September 27

Zubmariner launch trailer | Our next game revealed!

Firstly, you'll want to see Zubmariner's launch trailer

Now, if you caught our live panel from EGX, you will have heard the exciting news:

Our next game, the sequel to Sunless Sea, will be called Sunless Skies, and we’re doing a Kickstarter for it in February next year!

There’s very little we can say at this early stage, but to whet your appetites:

7 Facts about Sunless Skies

  • As with Sunless Sea, it’ll be rich with stories. The Victorian Empire in space – the High Wilderness – a “blistering, wonderful night” among the thrones and domains of the stars. The Empress has abandoned London and led an exodus to the High Wilderness, to carve out a new British Empire. With the Empire being increasingly authoritarian, bohemians, revolutionaries and outcasts – like you – are trying to make a life for themselves on its fringes.
  • It will elaborate on Sunless Sea. We’re enhancing the stuff we liked, and refining the experience. It will be a punishing game, but respectful of your time.
  • At full release, it will be available on the same platforms which Sunless Sea is available on now: Windows, Mac and Linux.
  • We will use Early Access again, taking on board all of the lessons we learned from Sunless Sea.
  • Why the name? The stars are dying. The stars are the Judgements: the inventors, arbiters and enforcers of the universe’s laws – but a revolution has begun, and the stars are being murdered.
  • Our influences include: the science fiction of H G Wells and C S Lewis, the planetary romances of Leigh Brackett, Art Nouveau, Event Horizon, trains.
  • We are running a Kickstarter for it in February!

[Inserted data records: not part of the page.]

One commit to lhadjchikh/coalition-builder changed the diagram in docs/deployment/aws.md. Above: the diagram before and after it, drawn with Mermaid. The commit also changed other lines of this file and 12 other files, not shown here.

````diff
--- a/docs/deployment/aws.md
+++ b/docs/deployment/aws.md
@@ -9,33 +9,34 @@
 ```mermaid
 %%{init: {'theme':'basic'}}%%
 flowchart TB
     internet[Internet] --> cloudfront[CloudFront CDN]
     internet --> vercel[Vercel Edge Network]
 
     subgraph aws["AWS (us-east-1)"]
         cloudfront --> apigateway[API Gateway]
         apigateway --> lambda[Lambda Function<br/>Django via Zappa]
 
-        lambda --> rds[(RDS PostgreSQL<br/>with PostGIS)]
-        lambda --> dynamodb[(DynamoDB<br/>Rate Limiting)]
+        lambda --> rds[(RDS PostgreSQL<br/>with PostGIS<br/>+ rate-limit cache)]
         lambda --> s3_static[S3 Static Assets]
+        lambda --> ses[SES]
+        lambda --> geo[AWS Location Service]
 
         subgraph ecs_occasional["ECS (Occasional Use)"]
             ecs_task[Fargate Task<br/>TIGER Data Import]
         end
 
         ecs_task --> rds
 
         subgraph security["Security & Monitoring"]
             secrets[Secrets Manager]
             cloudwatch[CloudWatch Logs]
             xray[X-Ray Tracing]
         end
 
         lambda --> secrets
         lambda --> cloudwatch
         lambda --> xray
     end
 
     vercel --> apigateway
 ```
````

Stop the clocks, mark your diaries, save your pennies!
At the moment we are in pre-production: art concepts, topline story, weekly seminars looking at different aspects of Sunless Sea that we want to renew or update.

Hopefully you're as excited about it as we are!

28 comments Read more

September 22

Zubmariner comes out in 18 days! | Sunless Sea text and UI resizing now available

It’s only 18 days until Zubmariner comes out! That’s not long at all.

Between now and then we’ll be releasing the zee-plumbing, heart-pounding launch trailer, and discussing Zubmariner live from EGX. You can watch live on their twitch stream at 4pm BST on Saturday 24th September: www.twitch.tv/egx

(We’ll also be announcing our next game! We’re slightly beside ourselves even thinking about that!)

UI and Text Resizing

Sunless Sea was made in Unity 4, which had some limitations particularly around the way it handled text. As a pretty text-heavy game, we ended up with many players finding the game unplayable due to their screen resolution. Text was tiny or fuzzy. Not ideal!

Happily, in Unity 5 we’ve been able to do a lot more with the user interface, and have fixed the fuzzy/tiny text problems (with the help of everyone who opted into the Unity 5 beta - thanks!). Please enjoy fiddling with the size of your text and the gazetteer to your heart’s content.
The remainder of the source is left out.